> _Brief_
Exact copy, no pictures: output each line below as it stands.

> _Data records_
+ + + +
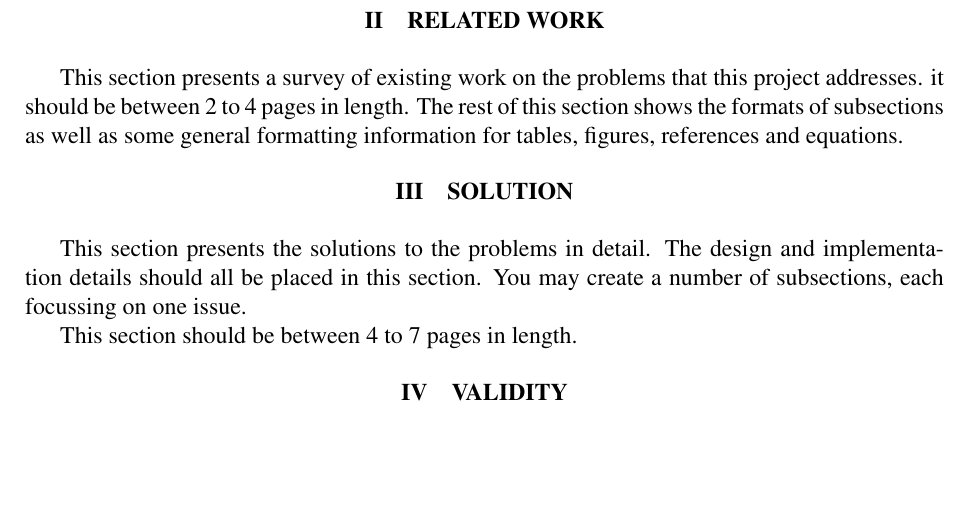
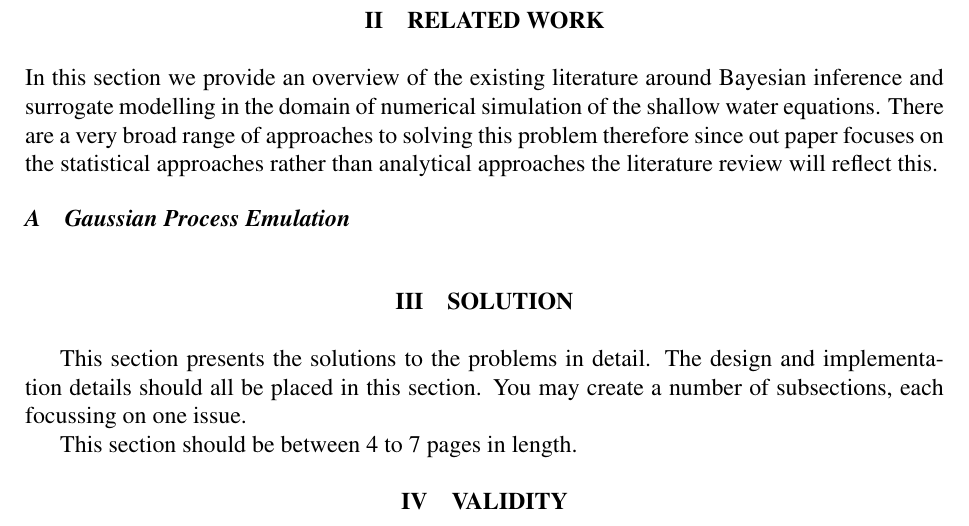
Before and after one commit to propene123/ProjPaper, a LaTeX paper (projectpaper.tex): part of page 4 of 4, cut so that both start at the same text, the shorter picture padded with empty space. Compiled offline with pdfLaTeX.

Commit message:
started lit rev

```diff
--- a/projectpaper.tex
+++ b/projectpaper.tex
@@ -77,7 +77,12 @@ In this paper we aim to answer the following research question: \textit{How can
 The layout of the rest of this paper is as follows: section \ref{sec:lit} presents a survey of related and background literature on surrogate modelling for Bayesian inference in the context of parameter calibration, section \ref{sec:sol} describes the proposed solution and methodology to answer the proposed research question, and section \ref{sec:val} addresses how the proposed solution and literature review have been carried out in  way that ensures any findings drawn from this research are valid and reproducible.
 
 \section{Related Work} \label{sec:lit}
-This section presents a survey of existing work on the problems that this project addresses.  it should be between 2 to 4 pages in length.  The rest of this section shows the formats of subsections as well as some general formatting information for tables, figures, references and equations.
+\noindent
+In this section we provide an overview of the existing literature around Bayesian inference and surrogate modelling in the domain of numerical simulation of the shallow water equations. There are a very broad range of approaches to solving this problem therefore since out paper focuses on the statistical approaches rather than analytical approaches the literature review will reflect this.
+
+\subsection{Gaussian Process Emulation}
+\noindent
+
 
 \section{Solution} \label{sec:sol}
 
```
Also changed, not shown: projectpaper.pdf, refs/Adaptive Kriging.pdf (added), 5 other files.
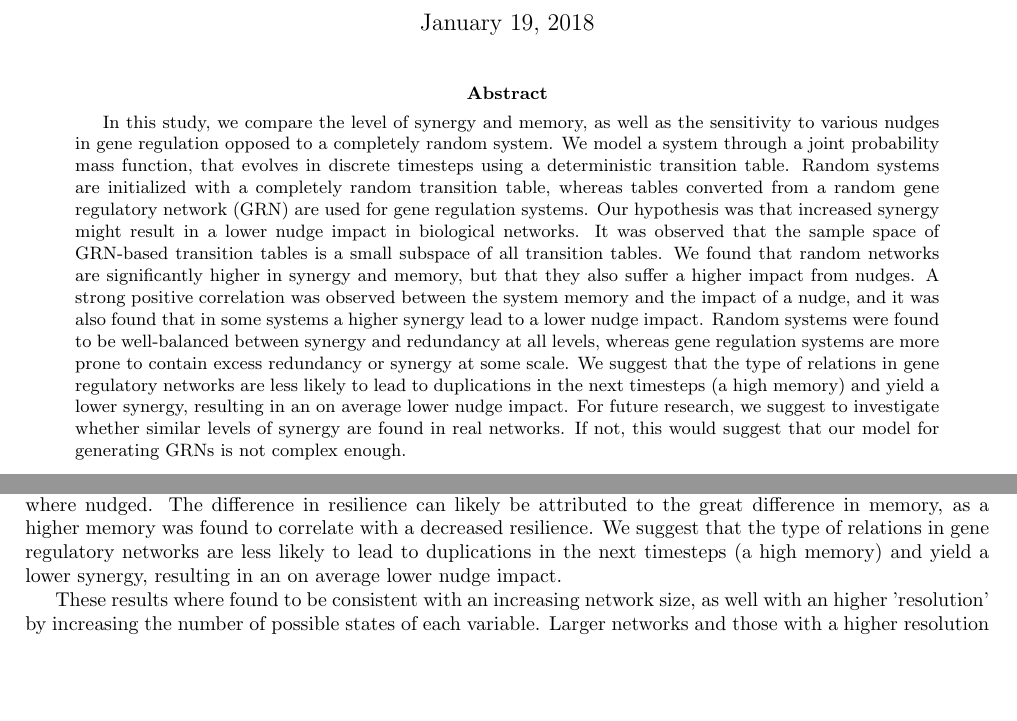
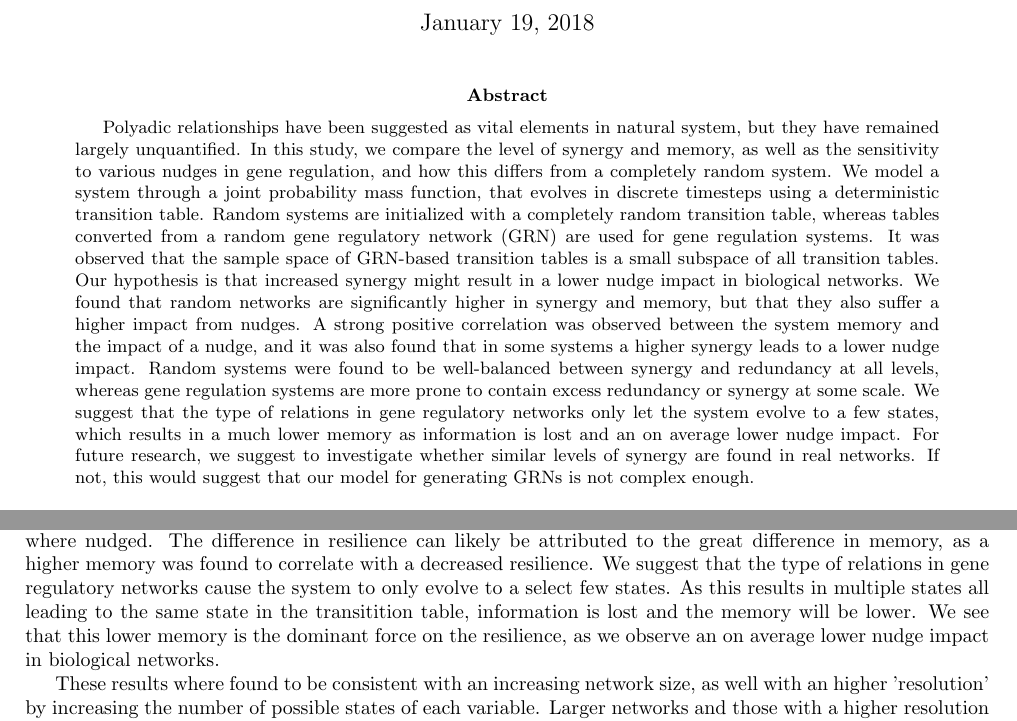
Before and after one commit to dgoldsb/synergy-jointpdf, a LaTeX paper (tex/main.tex, which reads tex/components/abstract.tex, tex/components/conclusion.tex): two parts of pages 1 and 25 of 29 before the commit and two parts of pages 1 and 25 of 30 after it, joined at a grey line, cut so that both start at the same text, the shorter picture padded with empty space. Compiled offline with pdfLaTeX.

Commit message:
Updated abstract with feedback Rick and Derkjan

```diff
--- a/tex/components/abstract.tex
+++ b/tex/components/abstract.tex
@@ -5,16 +5,16 @@
 \begin{document}
 
 \begin{abstract}
-
-In this study, we compare the level of synergy and memory, as well as the sensitivity to various nudges in gene regulation opposed to a completely random system.
+Polyadic relationships have been suggested as vital elements in natural system, but they have remained largely unquantified.
+In this study, we compare the level of synergy and memory, as well as the sensitivity to various nudges in gene regulation, and how this differs from a completely random system.
 We model a system through a joint probability mass function, that evolves in discrete timesteps using a deterministic transition table.
 Random systems are initialized with a completely random transition table, whereas tables converted from a random gene regulatory network (GRN) are used for gene regulation systems.
-Our hypothesis was that increased synergy might result in a lower nudge impact in biological networks.
 It was observed that the sample space of GRN-based transition tables is a small subspace of all transition tables.
+Our hypothesis is that increased synergy might result in a lower nudge impact in biological networks.
 We found that random networks are significantly higher in synergy and memory, but that they also suffer a higher impact from nudges.
-A strong positive correlation was observed between the system memory and the impact of a nudge, and it was also found that in some systems a higher synergy lead to a lower nudge impact.
+A strong positive correlation was observed between the system memory and the impact of a nudge, and it was also found that in some systems a higher synergy leads to a lower nudge impact.
 Random systems were found to be well-balanced between synergy and redundancy at all levels, whereas gene regulation systems are more prone to contain excess redundancy or synergy at some scale.
-We suggest that the type of relations in gene regulatory networks are less likely to lead to duplications in the next timesteps (a high memory) and yield a lower synergy, resulting in an on average lower nudge impact.
+We suggest that the type of relations in gene regulatory networks only let the system evolve to a few states, which results in a much lower memory as information is lost and an on average lower nudge impact.
 For future research, we suggest to investigate whether similar levels of synergy are found in real networks.
 If not, this would suggest that our model for generating GRNs is not complex enough.
 
--- a/tex/components/conclusion.tex
+++ b/tex/components/conclusion.tex
@@ -39,7 +39,9 @@ We found that gene regulation systems where more resilient to nudges than random
 This is in line with our hypothesis, as biological networks have a strong need for resilience to function.
 However, contrary to our hypotheses, this difference in resilience was observed regardless of how many variables in the system where nudged.
 The difference in resilience can likely be attributed to the great difference in memory, as a higher memory was found to correlate with a decreased resilience.
-We suggest that the type of relations in gene regulatory networks are less likely to lead to duplications in the next timesteps (a high memory) and yield a lower synergy, resulting in an on average lower nudge impact.
+We suggest that the type of relations in gene regulatory networks cause the system to only evolve to a select few states.
+As this results in multiple states all leading to the same state in the transitition table, information is lost and the memory will be lower.
+We see that this lower memory is the dominant force on the resilience, as we observe an on average lower nudge impact in biological networks.
 
 These results where found to be consistent with an increasing network size, as well with an higher 'resolution' by increasing the number of possible states of each variable.
 Larger networks and those with a higher resolution yielded more significant results.
```
Also changed, not shown: 2 other files.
+ + + +
> _Output of the task_
Before and after one commit to propene123/ProjPaper, a LaTeX paper (projectpaper.tex): part of page 4 of 4, cut so that both start at the same text, the shorter picture padded with empty space. Compiled offline with pdfLaTeX.

Commit message:
started lit rev

```diff
--- a/projectpaper.tex
+++ b/projectpaper.tex
@@ -77,7 +77,12 @@ In this paper we aim to answer the following research question: \textit{How can
 The layout of the rest of this paper is as follows: section \ref{sec:lit} presents a survey of related and background literature on surrogate modelling for Bayesian inference in the context of parameter calibration, section \ref{sec:sol} describes the proposed solution and methodology to answer the proposed research question, and section \ref{sec:val} addresses how the proposed solution and literature review have been carried out in  way that ensures any findings drawn from this research are valid and reproducible.
 
 \section{Related Work} \label{sec:lit}
-This section presents a survey of existing work on the problems that this project addresses.  it should be between 2 to 4 pages in length.  The rest of this section shows the formats of subsections as well as some general formatting information for tables, figures, references and equations.
+\noindent
+In this section we provide an overview of the existing literature around Bayesian inference and surrogate modelling in the domain of numerical simulation of the shallow water equations. There are a very broad range of approaches to solving this problem therefore since out paper focuses on the statistical approaches rather than analytical approaches the literature review will reflect this.
+
+\subsection{Gaussian Process Emulation}
+\noindent
+
 
 \section{Solution} \label{sec:sol}
 
```
Also changed, not shown: projectpaper.pdf, refs/Adaptive Kriging.pdf (added), 5 other files.
Before and after one commit to dgoldsb/synergy-jointpdf, a LaTeX paper (tex/main.tex, which reads tex/components/abstract.tex, tex/components/conclusion.tex): two parts of pages 1 and 25 of 29 before the commit and two parts of pages 1 and 25 of 30 after it, joined at a grey line, cut so that both start at the same text, the shorter picture padded with empty space. Compiled offline with pdfLaTeX.

Commit message:
Updated abstract with feedback Rick and Derkjan

```diff
--- a/tex/components/abstract.tex
+++ b/tex/components/abstract.tex
@@ -5,16 +5,16 @@
 \begin{document}
 
 \begin{abstract}
-
-In this study, we compare the level of synergy and memory, as well as the sensitivity to various nudges in gene regulation opposed to a completely random system.
+Polyadic relationships have been suggested as vital elements in natural system, but they have remained largely unquantified.
+In this study, we compare the level of synergy and memory, as well as the sensitivity to various nudges in gene regulation, and how this differs from a completely random system.
 We model a system through a joint probability mass function, that evolves in discrete timesteps using a deterministic transition table.
 Random systems are initialized with a completely random transition table, whereas tables converted from a random gene regulatory network (GRN) are used for gene regulation systems.
-Our hypothesis was that increased synergy might result in a lower nudge impact in biological networks.
 It was observed that the sample space of GRN-based transition tables is a small subspace of all transition tables.
+Our hypothesis is that increased synergy might result in a lower nudge impact in biological networks.
 We found that random networks are significantly higher in synergy and memory, but that they also suffer a higher impact from nudges.
-A strong positive correlation was observed between the system memory and the impact of a nudge, and it was also found that in some systems a higher synergy lead to a lower nudge impact.
+A strong positive correlation was observed between the system memory and the impact of a nudge, and it was also found that in some systems a higher synergy leads to a lower nudge impact.
 Random systems were found to be well-balanced between synergy and redundancy at all levels, whereas gene regulation systems are more prone to contain excess redundancy or synergy at some scale.
-We suggest that the type of relations in gene regulatory networks are less likely to lead to duplications in the next timesteps (a high memory) and yield a lower synergy, resulting in an on average lower nudge impact.
+We suggest that the type of relations in gene regulatory networks only let the system evolve to a few states, which results in a much lower memory as information is lost and an on average lower nudge impact.
 For future research, we suggest to investigate whether similar levels of synergy are found in real networks.
 If not, this would suggest that our model for generating GRNs is not complex enough.
 
--- a/tex/components/conclusion.tex
+++ b/tex/components/conclusion.tex
@@ -39,7 +39,9 @@ We found that gene regulation systems where more resilient to nudges than random
 This is in line with our hypothesis, as biological networks have a strong need for resilience to function.
 However, contrary to our hypotheses, this difference in resilience was observed regardless of how many variables in the system where nudged.
 The difference in resilience can likely be attributed to the great difference in memory, as a higher memory was found to correlate with a decreased resilience.
-We suggest that the type of relations in gene regulatory networks are less likely to lead to duplications in the next timesteps (a high memory) and yield a lower synergy, resulting in an on average lower nudge impact.
+We suggest that the type of relations in gene regulatory networks cause the system to only evolve to a select few states.
+As this results in multiple states all leading to the same state in the transitition table, information is lost and the memory will be lower.
+We see that this lower memory is the dominant force on the resilience, as we observe an on average lower nudge impact in biological networks.
 
 These results where found to be consistent with an increasing network size, as well with an higher 'resolution' by increasing the number of possible states of each variable.
 Larger networks and those with a higher resolution yielded more significant results.
```
Also changed, not shown: 2 other files.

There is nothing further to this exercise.